(SOURCE MATERIAL Opens)
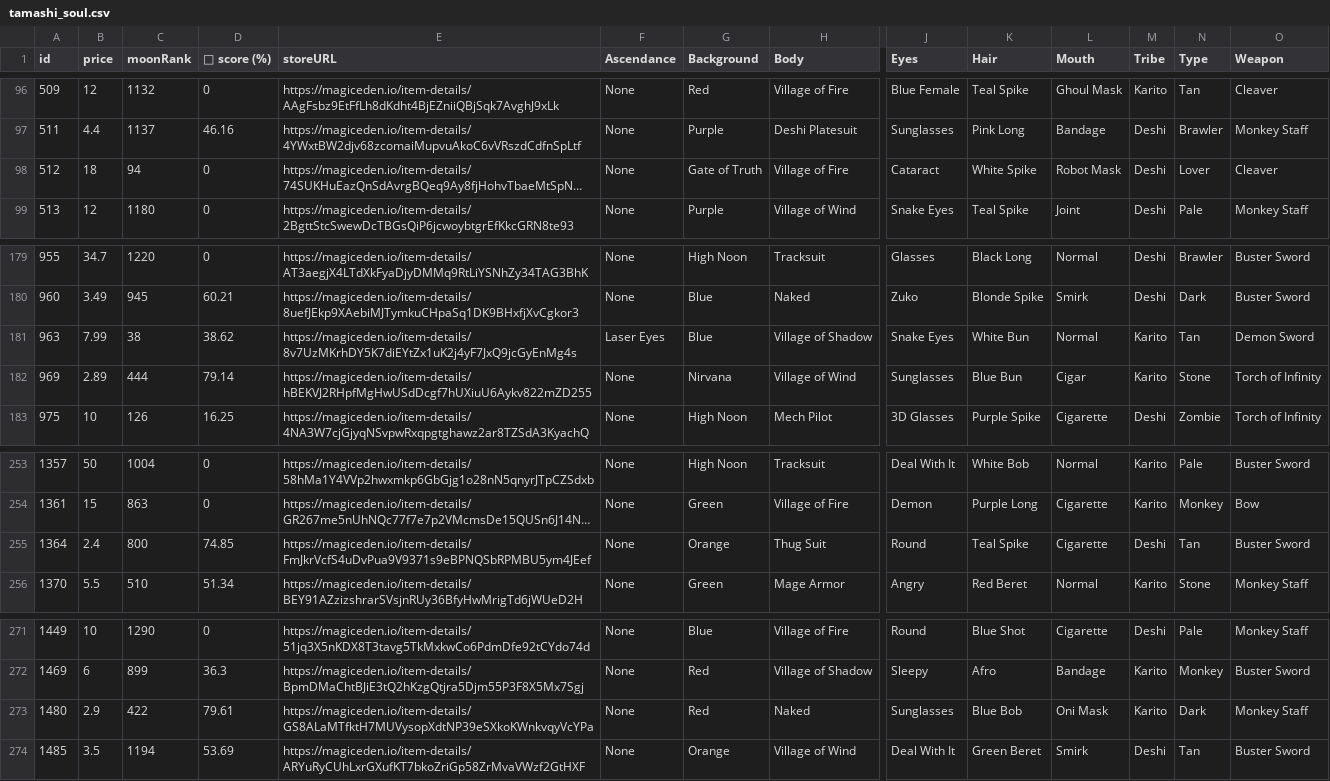
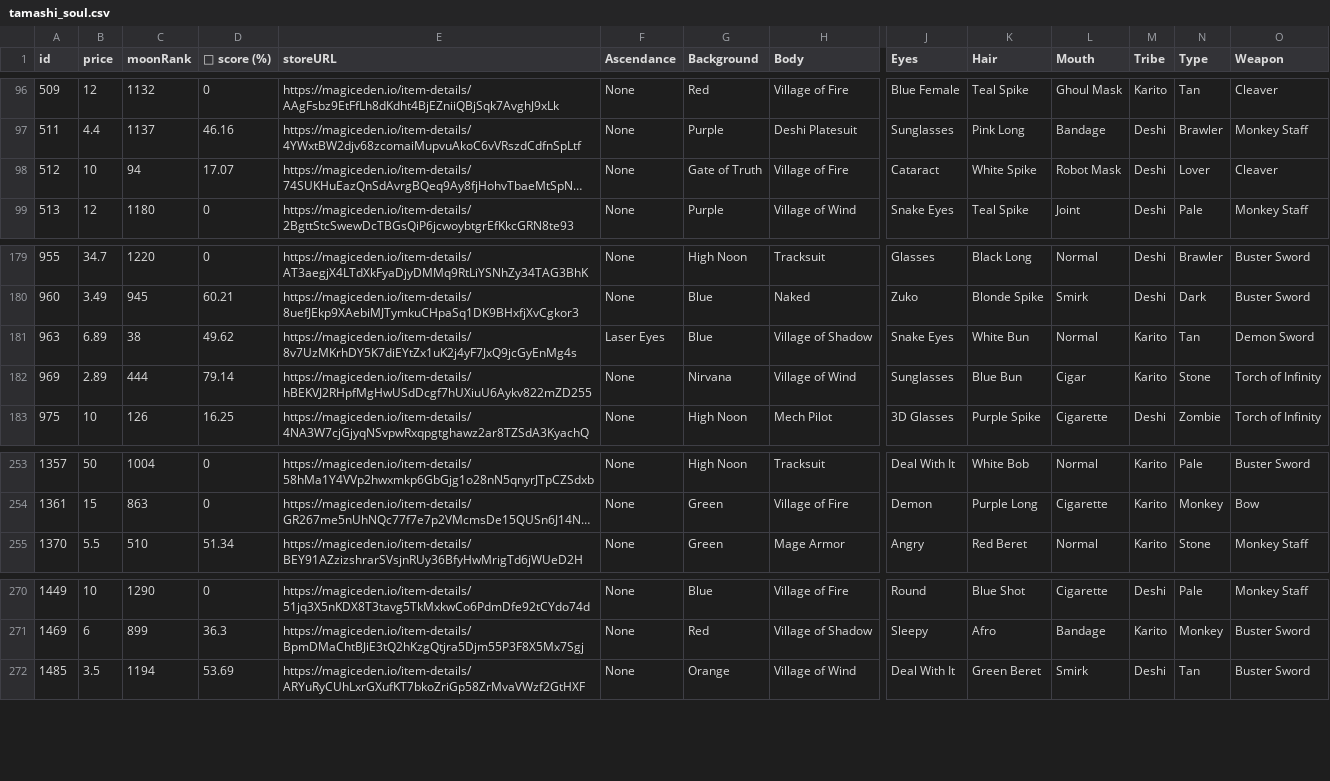
Before and after one commit to lsamoht/sol-nft-monitor, a CSV file: tamashi_soul.csv, drawn as a sheet; only a part is shown, gaps mark what is left out; long unchanged cells end in …; rows hold the shown columns only; the diff names each change by its address in the sheet, - before the commit and + after, or states it on an @@ line.

Commit message:
Flat: latest data (2022-05-03T17:33:28.417Z) {   "date": "2022-05-03T17:33:28.417Z",   "files": [     {       "name": "rude_golems.csv",       "deltaBytes": 1280,       "source": "https://reqbin.com/echo/get/json"     },     {       "name": "rude_golems.csv",       "deltaBytes": 1082,       "source": "https://qzlsklfacc.medianetwork.cloud/get_nft?collection=rudegolems&page=0&limit=100&order=price-ASC&fits=any&trait=&search=&min=0&max=0&listed=true&ownedby=&attrib_count=&bid=all"     },     {       "name": "sea_shanties.csv",       "deltaBytes": 230,       "source": "https://reqbin.com/echo/get/json"     },     {       "name": "balloonsville.csv",       "deltaBytes": -264,       "source": "https://reqbin.com/echo/get/json"     },     {       "name": "balloonsville.csv",       "deltaBytes": -264,       "source": "https://qzlsklfacc.medianetwork.cloud/get_nft?collection=balloonsville&page=0&limit=100&order=price-ASC&fits=any&trait=&search=&min=0&max=0&listed=true&ownedby=&attrib_count=&bid=all"     },     {       "name": "zilla_vs_kong.csv",       "deltaBytes": 438,       "source": "https://reqbin.com/echo/get/json"     },     {       "name": "tamashi_soul.csv",       "deltaBytes": -51,       "source": "https://reqbin.com/echo/get/json"     },     {       "name": "okay_bears.csv",       "deltaBytes": -7109,       "source": "https://reqbin.com/echo/get/json"     }   ] }

```diff
--- a/tamashi_soul.csv
+++ b/tamashi_soul.csv
-B98 (price): 18
+B98 (price): 10
-D98 (💎 score (%)): 0
+D98 (💎 score (%)): 17.07
-B181 (price): 7.99
+B181 (price): 6.89
-D181 (💎 score (%)): 38.62
+D181 (💎 score (%)): 49.62
-row 255: 1364 | 2.4 | 800 | 74.85 | https://magiceden.io/item-details/FmJkrVcfS4uDvPua9V9371s9eBPNQSbRPMBU5ym4JEef | None | Orange | Thug Suit | Round | Teal Spike | Cigarette | Deshi | Tan | Buster Sword
-row 273: 1480 | 2.9 | 422 | 79.61 | https://magiceden.io/item-details/GS8ALaMTfktH7MUVysopXdtNP39eSXkoKWnkvqyVcYPa | None | Red | Naked | Sunglasses | Blue Bob | Oni Mask | Karito | Dark | Monkey Staff
```
Also changed, not shown: balloonsville.csv, rude_golems.csv, 3 other files.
(SOURCE MATERIAL Closes)
Print every record exactly without the images.

Before and after one commit to lsamoht/sol-nft-monitor, a CSV file: tamashi_soul.csv, drawn as a sheet; only a part is shown, gaps mark what is left out; long unchanged cells end in …; rows hold the shown columns only; the diff names each change by its address in the sheet, - before the commit and + after, or states it on an @@ line.

Commit message:
Flat: latest data (2022-05-03T17:33:28.417Z) {   "date": "2022-05-03T17:33:28.417Z",   "files": [     {       "name": "rude_golems.csv",       "deltaBytes": 1280,       "source": "https://reqbin.com/echo/get/json"     },     {       "name": "rude_golems.csv",       "deltaBytes": 1082,       "source": "https://qzlsklfacc.medianetwork.cloud/get_nft?collection=rudegolems&page=0&limit=100&order=price-ASC&fits=any&trait=&search=&min=0&max=0&listed=true&ownedby=&attrib_count=&bid=all"     },     {       "name": "sea_shanties.csv",       "deltaBytes": 230,       "source": "https://reqbin.com/echo/get/json"     },     {       "name": "balloonsville.csv",       "deltaBytes": -264,       "source": "https://reqbin.com/echo/get/json"     },     {       "name": "balloonsville.csv",       "deltaBytes": -264,       "source": "https://qzlsklfacc.medianetwork.cloud/get_nft?collection=balloonsville&page=0&limit=100&order=price-ASC&fits=any&trait=&search=&min=0&max=0&listed=true&ownedby=&attrib_count=&bid=all"     },     {       "name": "zilla_vs_kong.csv",       "deltaBytes": 438,       "source": "https://reqbin.com/echo/get/json"     },     {       "name": "tamashi_soul.csv",       "deltaBytes": -51,       "source": "https://reqbin.com/echo/get/json"     },     {       "name": "okay_bears.csv",       "deltaBytes": -7109,       "source": "https://reqbin.com/echo/get/json"     }   ] }

```diff
--- a/tamashi_soul.csv
+++ b/tamashi_soul.csv
-B98 (price): 18
+B98 (price): 10
-D98 (💎 score (%)): 0
+D98 (💎 score (%)): 17.07
-B181 (price): 7.99
+B181 (price): 6.89
-D181 (💎 score (%)): 38.62
+D181 (💎 score (%)): 49.62
-row 255: 1364 | 2.4 | 800 | 74.85 | https://magiceden.io/item-details/FmJkrVcfS4uDvPua9V9371s9eBPNQSbRPMBU5ym4JEef | None | Orange | Thug Suit | Round | Teal Spike | Cigarette | Deshi | Tan | Buster Sword
-row 273: 1480 | 2.9 | 422 | 79.61 | https://magiceden.io/item-details/GS8ALaMTfktH7MUVysopXdtNP39eSXkoKWnkvqyVcYPa | None | Red | Naked | Sunglasses | Blue Bob | Oni Mask | Karito | Dark | Monkey Staff
```
Also changed, not shown: balloonsville.csv, rude_golems.csv, 3 other files.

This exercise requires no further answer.